> **GOAL OF THE EXERCISE**
Among the entries that follow, some lines contain the word "hover". Show all of them.

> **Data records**

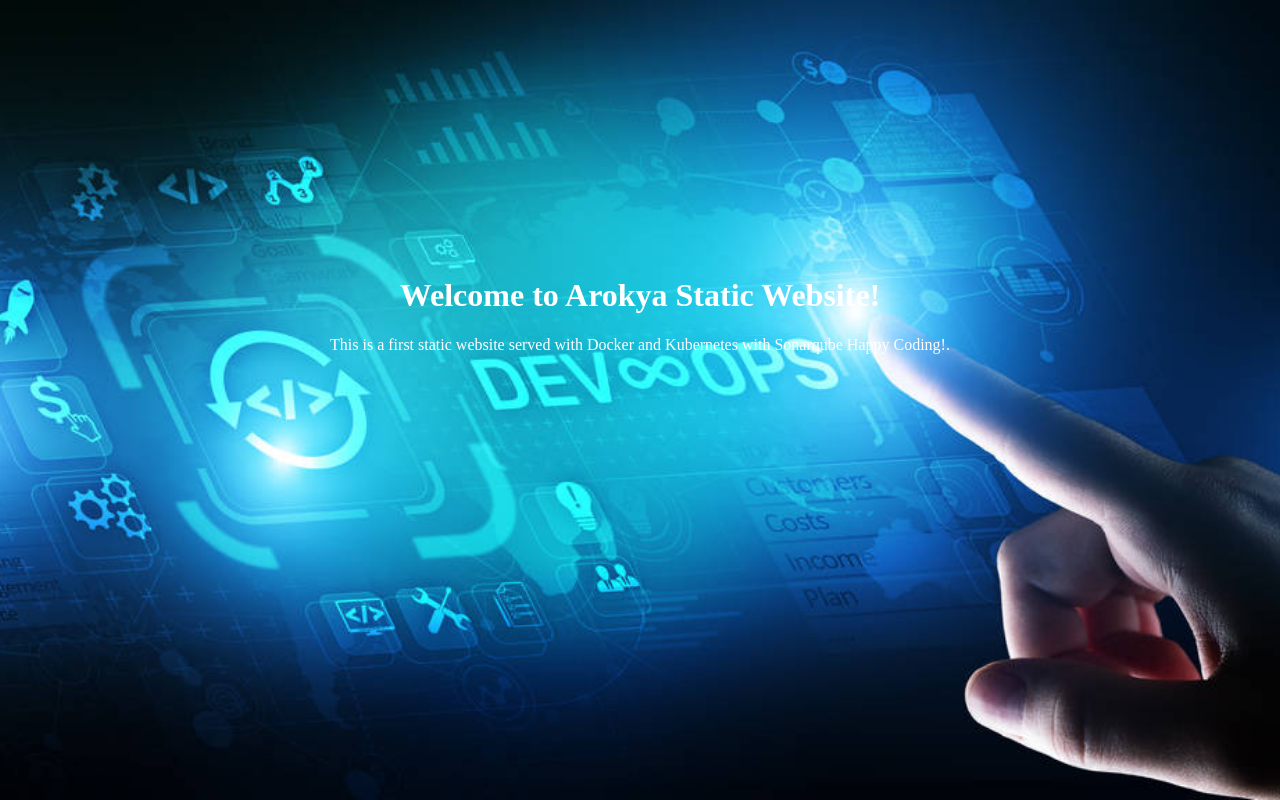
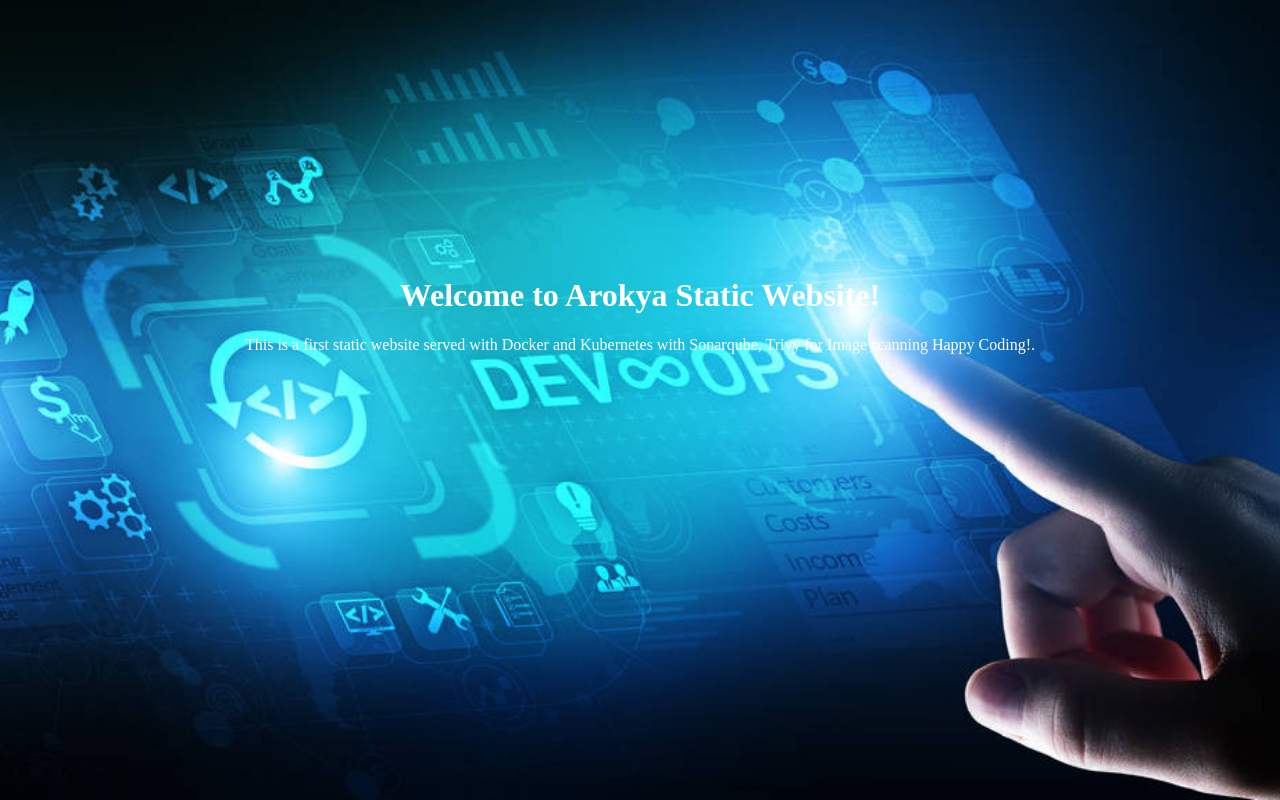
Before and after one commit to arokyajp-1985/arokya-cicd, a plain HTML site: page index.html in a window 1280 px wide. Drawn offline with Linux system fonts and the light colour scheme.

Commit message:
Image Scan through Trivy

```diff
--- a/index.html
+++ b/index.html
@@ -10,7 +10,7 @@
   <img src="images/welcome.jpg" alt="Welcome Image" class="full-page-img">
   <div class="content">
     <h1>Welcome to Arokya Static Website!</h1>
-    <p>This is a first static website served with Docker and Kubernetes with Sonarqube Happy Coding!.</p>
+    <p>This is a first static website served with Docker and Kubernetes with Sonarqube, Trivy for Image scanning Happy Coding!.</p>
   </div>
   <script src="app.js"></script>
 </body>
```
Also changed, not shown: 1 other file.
* * *
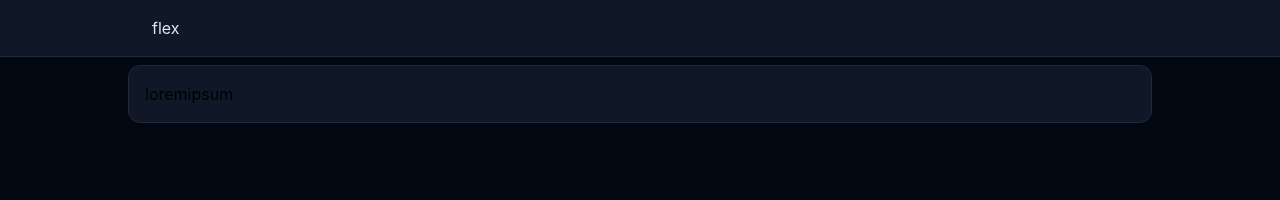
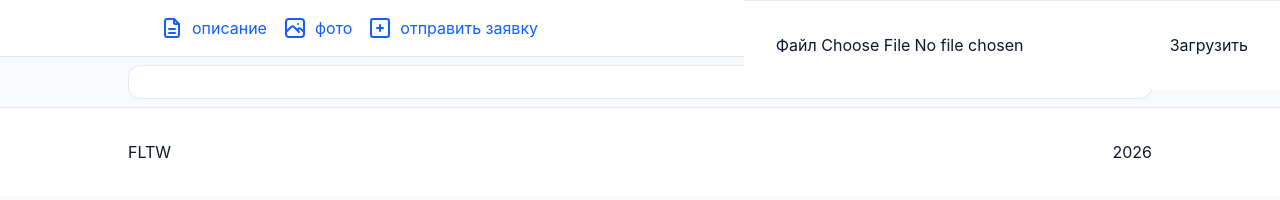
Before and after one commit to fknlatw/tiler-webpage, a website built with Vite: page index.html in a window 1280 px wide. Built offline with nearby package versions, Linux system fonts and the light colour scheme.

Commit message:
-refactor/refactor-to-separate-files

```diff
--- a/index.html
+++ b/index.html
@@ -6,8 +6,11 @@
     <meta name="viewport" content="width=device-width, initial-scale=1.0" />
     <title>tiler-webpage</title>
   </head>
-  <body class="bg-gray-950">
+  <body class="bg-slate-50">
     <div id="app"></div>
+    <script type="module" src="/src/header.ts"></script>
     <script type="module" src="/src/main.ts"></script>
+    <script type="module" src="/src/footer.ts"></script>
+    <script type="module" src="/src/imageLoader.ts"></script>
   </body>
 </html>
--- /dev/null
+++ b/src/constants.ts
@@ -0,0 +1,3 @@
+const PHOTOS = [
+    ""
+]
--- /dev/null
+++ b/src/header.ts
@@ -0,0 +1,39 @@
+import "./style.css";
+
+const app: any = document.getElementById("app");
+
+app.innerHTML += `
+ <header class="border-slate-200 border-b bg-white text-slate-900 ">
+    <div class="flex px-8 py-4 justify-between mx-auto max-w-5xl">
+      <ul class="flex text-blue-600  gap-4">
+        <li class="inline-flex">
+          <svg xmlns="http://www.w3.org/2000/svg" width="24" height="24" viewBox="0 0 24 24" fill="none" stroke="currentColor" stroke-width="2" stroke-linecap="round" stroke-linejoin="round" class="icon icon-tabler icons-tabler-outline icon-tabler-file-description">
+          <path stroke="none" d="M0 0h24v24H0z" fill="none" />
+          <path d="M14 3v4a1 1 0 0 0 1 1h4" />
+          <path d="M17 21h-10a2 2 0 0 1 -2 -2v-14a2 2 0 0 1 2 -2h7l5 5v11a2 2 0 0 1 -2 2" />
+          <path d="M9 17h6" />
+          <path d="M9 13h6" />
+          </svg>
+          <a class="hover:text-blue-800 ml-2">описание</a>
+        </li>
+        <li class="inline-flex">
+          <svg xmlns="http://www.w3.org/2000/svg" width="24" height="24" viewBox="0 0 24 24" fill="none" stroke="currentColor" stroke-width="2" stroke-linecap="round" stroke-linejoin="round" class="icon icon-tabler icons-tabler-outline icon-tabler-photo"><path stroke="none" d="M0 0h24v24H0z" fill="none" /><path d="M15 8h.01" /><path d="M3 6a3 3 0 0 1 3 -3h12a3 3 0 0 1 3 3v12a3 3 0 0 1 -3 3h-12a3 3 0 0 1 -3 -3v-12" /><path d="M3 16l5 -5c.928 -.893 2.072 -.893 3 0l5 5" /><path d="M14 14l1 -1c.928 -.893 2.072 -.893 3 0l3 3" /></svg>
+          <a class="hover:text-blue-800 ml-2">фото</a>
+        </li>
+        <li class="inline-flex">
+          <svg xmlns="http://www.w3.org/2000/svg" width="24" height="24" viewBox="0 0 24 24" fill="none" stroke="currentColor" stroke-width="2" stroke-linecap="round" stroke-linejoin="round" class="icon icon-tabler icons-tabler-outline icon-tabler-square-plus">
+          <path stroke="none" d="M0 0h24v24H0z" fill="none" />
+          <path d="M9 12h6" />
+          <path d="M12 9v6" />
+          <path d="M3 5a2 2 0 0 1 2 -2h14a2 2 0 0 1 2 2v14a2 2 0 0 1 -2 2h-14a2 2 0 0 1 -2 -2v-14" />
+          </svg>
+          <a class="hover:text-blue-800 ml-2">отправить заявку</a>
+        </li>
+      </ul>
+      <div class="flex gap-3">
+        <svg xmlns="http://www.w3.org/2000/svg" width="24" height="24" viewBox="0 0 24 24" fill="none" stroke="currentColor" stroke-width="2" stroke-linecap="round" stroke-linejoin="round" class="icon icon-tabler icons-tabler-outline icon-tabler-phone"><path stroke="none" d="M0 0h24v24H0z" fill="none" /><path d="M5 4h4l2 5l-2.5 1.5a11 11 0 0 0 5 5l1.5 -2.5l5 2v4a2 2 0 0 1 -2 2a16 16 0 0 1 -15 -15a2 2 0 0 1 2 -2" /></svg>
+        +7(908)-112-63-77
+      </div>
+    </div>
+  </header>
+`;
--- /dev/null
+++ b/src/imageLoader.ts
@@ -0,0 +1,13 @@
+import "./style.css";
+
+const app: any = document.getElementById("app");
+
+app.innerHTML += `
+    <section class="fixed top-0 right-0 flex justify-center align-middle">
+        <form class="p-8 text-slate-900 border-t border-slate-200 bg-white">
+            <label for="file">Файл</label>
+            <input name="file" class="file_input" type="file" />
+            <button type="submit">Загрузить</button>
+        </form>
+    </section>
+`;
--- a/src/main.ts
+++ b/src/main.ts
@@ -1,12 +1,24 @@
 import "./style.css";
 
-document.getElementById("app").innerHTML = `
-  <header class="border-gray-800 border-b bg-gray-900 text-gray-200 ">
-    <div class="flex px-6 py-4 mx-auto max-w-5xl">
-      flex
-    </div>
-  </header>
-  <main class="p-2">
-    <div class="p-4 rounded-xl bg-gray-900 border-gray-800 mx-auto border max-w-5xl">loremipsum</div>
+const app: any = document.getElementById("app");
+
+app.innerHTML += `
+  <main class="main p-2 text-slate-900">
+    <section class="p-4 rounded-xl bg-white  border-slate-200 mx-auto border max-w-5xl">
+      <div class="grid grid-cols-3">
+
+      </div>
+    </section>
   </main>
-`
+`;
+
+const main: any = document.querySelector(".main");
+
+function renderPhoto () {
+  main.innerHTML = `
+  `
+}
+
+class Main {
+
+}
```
==
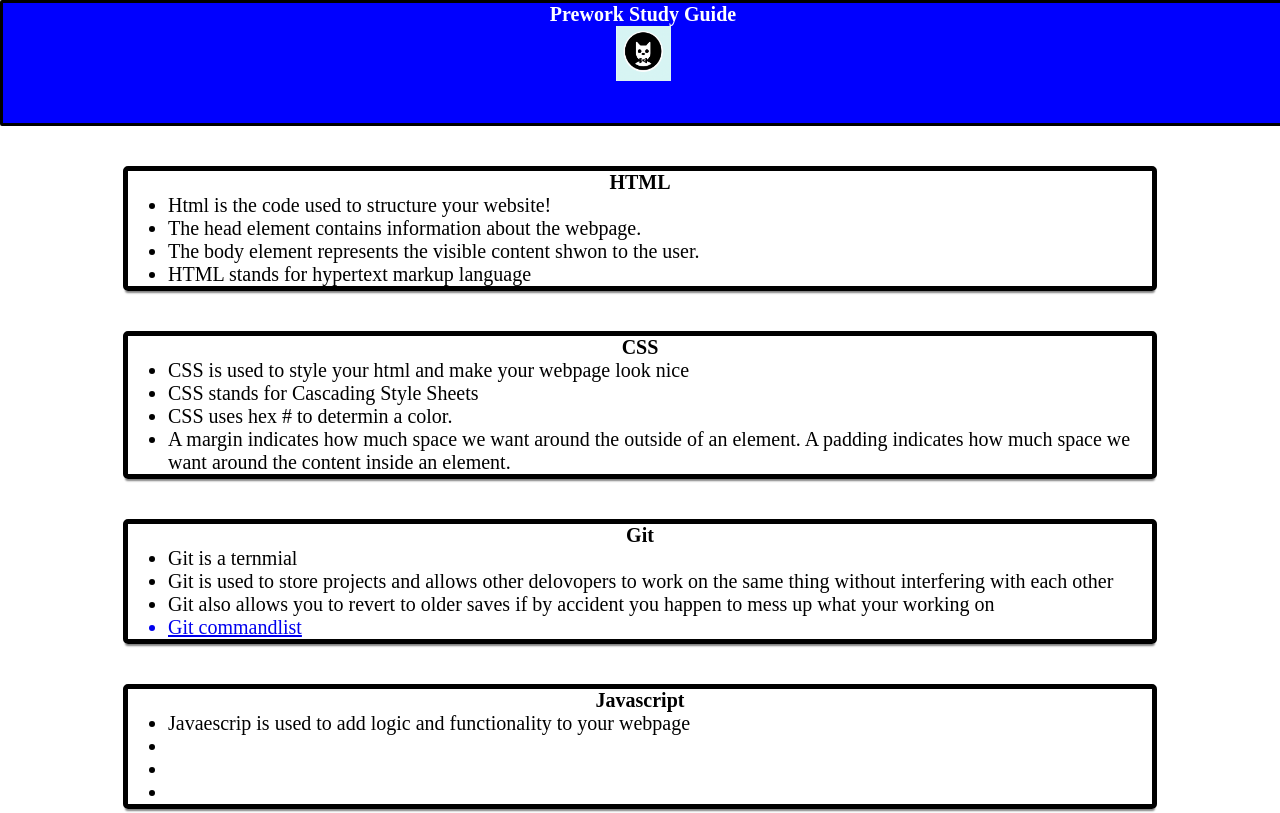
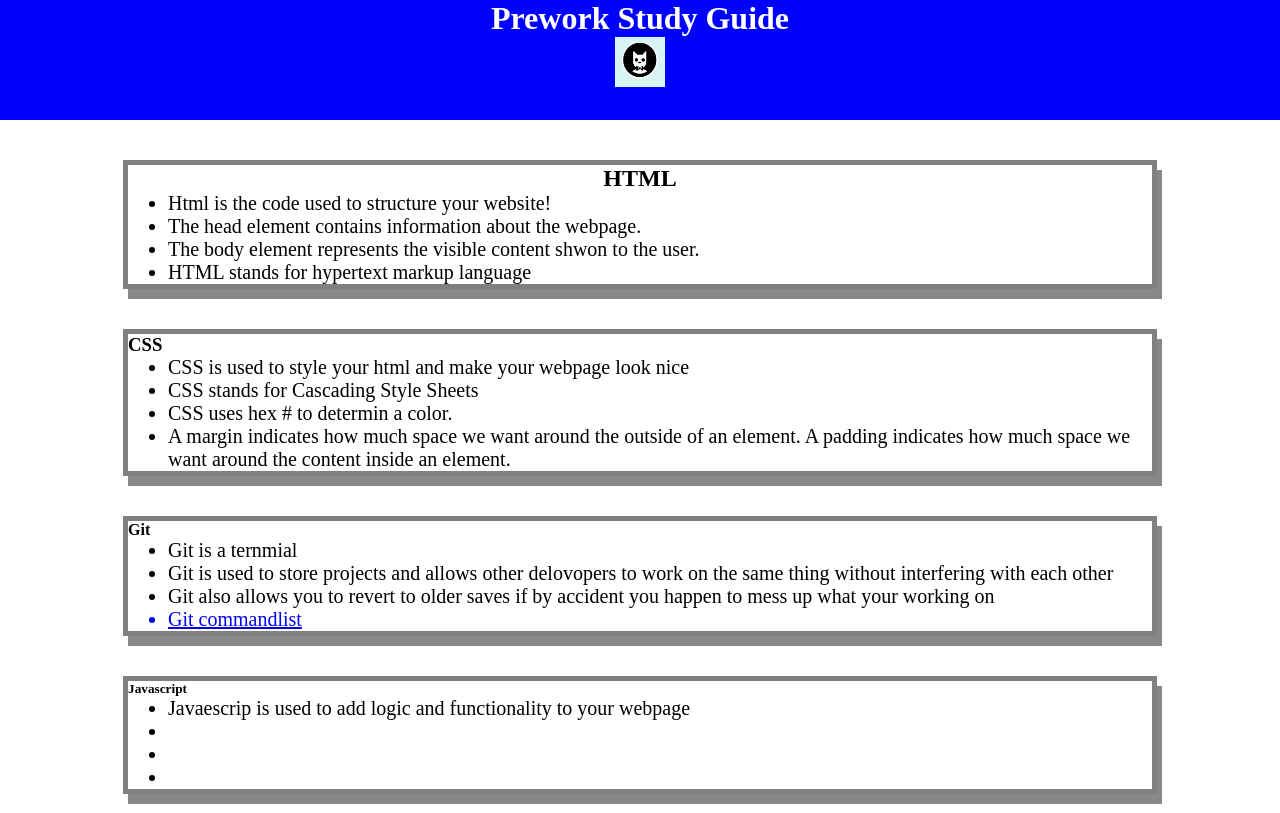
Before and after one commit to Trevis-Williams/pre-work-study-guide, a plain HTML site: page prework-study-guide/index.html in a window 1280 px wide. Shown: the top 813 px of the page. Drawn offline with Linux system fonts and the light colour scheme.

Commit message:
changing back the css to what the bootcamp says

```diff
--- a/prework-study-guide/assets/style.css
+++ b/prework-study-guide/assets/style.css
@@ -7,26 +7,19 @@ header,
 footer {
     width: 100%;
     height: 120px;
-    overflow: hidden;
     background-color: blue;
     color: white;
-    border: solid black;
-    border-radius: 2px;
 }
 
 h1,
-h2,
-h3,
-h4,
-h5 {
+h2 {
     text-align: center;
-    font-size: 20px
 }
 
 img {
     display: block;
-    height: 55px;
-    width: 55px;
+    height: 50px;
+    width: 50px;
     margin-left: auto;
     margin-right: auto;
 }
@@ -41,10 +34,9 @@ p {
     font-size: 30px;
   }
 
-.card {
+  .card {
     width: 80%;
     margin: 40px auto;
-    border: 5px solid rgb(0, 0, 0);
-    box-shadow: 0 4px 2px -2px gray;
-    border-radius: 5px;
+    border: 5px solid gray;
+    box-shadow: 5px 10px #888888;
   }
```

> **TASK OUTPUT**
+          <a class="hover:text-blue-800 ml-2">описание</a>
+          <a class="hover:text-blue-800 ml-2">фото</a>
+          <a class="hover:text-blue-800 ml-2">отправить заявку</a>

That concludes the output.